If it worked for thousands of other it will work for YOU too.
A little tweak here or there...but no major deviation.
Multi-Joint Exercises The Core Of Strength Training
If you want to gain some serious strength that will prime your body for an explosion of muscle growth you need to train like a power lifter. The 3 fundamental lifts are the squat, the bench press and the dead lift.
That's the 3 lifts power lifters do all in one day in a competitive weightlifting meet.
These exercises place massive stress on your central nervous and neurological system so you need a day of rest after each strength training day, if not you will burn yourself out.
Keep the weight high- but not majorly high and the reps low. Don't try for a world record or you could thwart all your muscle building gains and put yourself out of the gym for ages.
Reps should be in the 3-5 range for strength work. You can test your 1 rep max at the end of the cycle. It isn't necessary to test your 1 rep max but if you can't hold back at least you will have it to look forward to at the end of your cycle.
Just don't blow a gasket testing out your max lift, or keep coming back adding more rep on the deadlift, just to beat your new best PR.
Professional powerlifters only test their 1 rep maximum a few times a year to prevent injury and because of the recovery time.
Remember the mission here is to build core strength to prime you for more muscle growth. Injure yourself by trying for a world record and all your hard earned gains up to this point will have been damaged.
Lessons Learned From Over Doing Strength Training
Ronnie Coleman, need I say anymore? Dorian Yates also commented that his bodybuilding career would have lasted longer if he had reduced the amount of heavy weights he constantly hauled.
He trained super heavy and super intense with many forced negatives where he was majorly assisted on the concentric portion of the rep.
How Much Strength Training Does A Bodybuilder Need To Perform?
To assist in bodybuilding development work out what you need, and go on stage and compete and test the waters. If you are responding well to strength training you can experiment running strength cycles more often or doing them for longer.

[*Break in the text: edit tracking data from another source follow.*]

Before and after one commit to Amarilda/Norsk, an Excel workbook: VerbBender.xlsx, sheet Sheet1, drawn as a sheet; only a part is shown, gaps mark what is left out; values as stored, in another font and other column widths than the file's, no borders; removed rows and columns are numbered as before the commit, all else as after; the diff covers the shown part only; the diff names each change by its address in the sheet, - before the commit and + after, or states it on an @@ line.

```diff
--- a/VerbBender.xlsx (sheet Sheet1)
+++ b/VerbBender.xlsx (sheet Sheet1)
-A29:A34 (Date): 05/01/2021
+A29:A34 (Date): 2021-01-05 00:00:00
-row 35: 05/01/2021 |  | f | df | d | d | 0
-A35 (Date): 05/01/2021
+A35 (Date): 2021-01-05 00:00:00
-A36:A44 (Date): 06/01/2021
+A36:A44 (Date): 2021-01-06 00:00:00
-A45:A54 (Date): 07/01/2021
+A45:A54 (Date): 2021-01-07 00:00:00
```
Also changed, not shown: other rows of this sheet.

Remember unless you are training for the Highland games or want to be a professional strongman, you don't need to pull trucks or smash monster tires with a sledgehammer, although that is quite fun....
Take a break from your bodybuilding cycle when it finishes and try a 4-6 week strength cycle. Performing a few sets of 3-5 reps in your normal bodybuilding routine is not strength training. You need at least 4 weeks to see any progress.

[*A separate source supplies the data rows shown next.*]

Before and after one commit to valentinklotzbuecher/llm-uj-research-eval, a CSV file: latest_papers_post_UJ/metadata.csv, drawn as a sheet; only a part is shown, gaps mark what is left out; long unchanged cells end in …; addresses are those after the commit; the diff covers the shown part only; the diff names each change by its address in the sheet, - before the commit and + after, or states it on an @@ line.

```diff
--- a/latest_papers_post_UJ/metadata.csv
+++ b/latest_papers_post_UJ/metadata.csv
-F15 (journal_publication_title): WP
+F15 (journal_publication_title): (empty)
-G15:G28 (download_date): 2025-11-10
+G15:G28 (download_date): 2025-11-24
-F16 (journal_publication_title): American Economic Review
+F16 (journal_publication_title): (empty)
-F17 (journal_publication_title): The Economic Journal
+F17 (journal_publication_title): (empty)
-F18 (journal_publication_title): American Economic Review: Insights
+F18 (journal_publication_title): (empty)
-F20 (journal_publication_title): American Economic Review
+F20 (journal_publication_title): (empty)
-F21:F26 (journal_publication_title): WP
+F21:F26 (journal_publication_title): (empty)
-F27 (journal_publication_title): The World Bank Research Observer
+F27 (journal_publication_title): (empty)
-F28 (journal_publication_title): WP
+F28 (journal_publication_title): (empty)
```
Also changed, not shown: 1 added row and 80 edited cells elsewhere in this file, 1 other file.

After you have built up some strength you can regularly throw a 2 week strength cycle into your bodybuilding routine to keep up your strength gains, and see this overflow with increased hypertrophy (muscle) gains.
If your joints and muscles are sore, if you are sapped and looking flat, you are overdoing it. You need to find a happy medium, not everyone reaps positive rewards from strength training.
A little goes a long way, but too much can be devastating for bodybuilders.
And that my friend is why even with all today's scientifically researched available information what works for one person won't work for everyone. To quote this NCBI scientific study:
For the athlete or patient hoping to increase muscle size by weight training the best combination of intensity, frequency and type of exercise still remains a matter of individual choice rather than a scientific certainty.Physiological changes in skeletal muscle as a result of strength training
70's Golden Age Strength Training Success Stories
Arnold and Franco (made famous by Pumping Iron) put their "thick" physiques down to the fact they had powerlifting backgrounds before going into bodybuilding.
They had done the groundwork development with multi-joint full body strength building routines.
This prepared the foundations for them to take that functional strength base and move into bodybuilding, where hypertrophy is the name of the game. Maybe that's why in his time Arnold was light years ahead of the competition.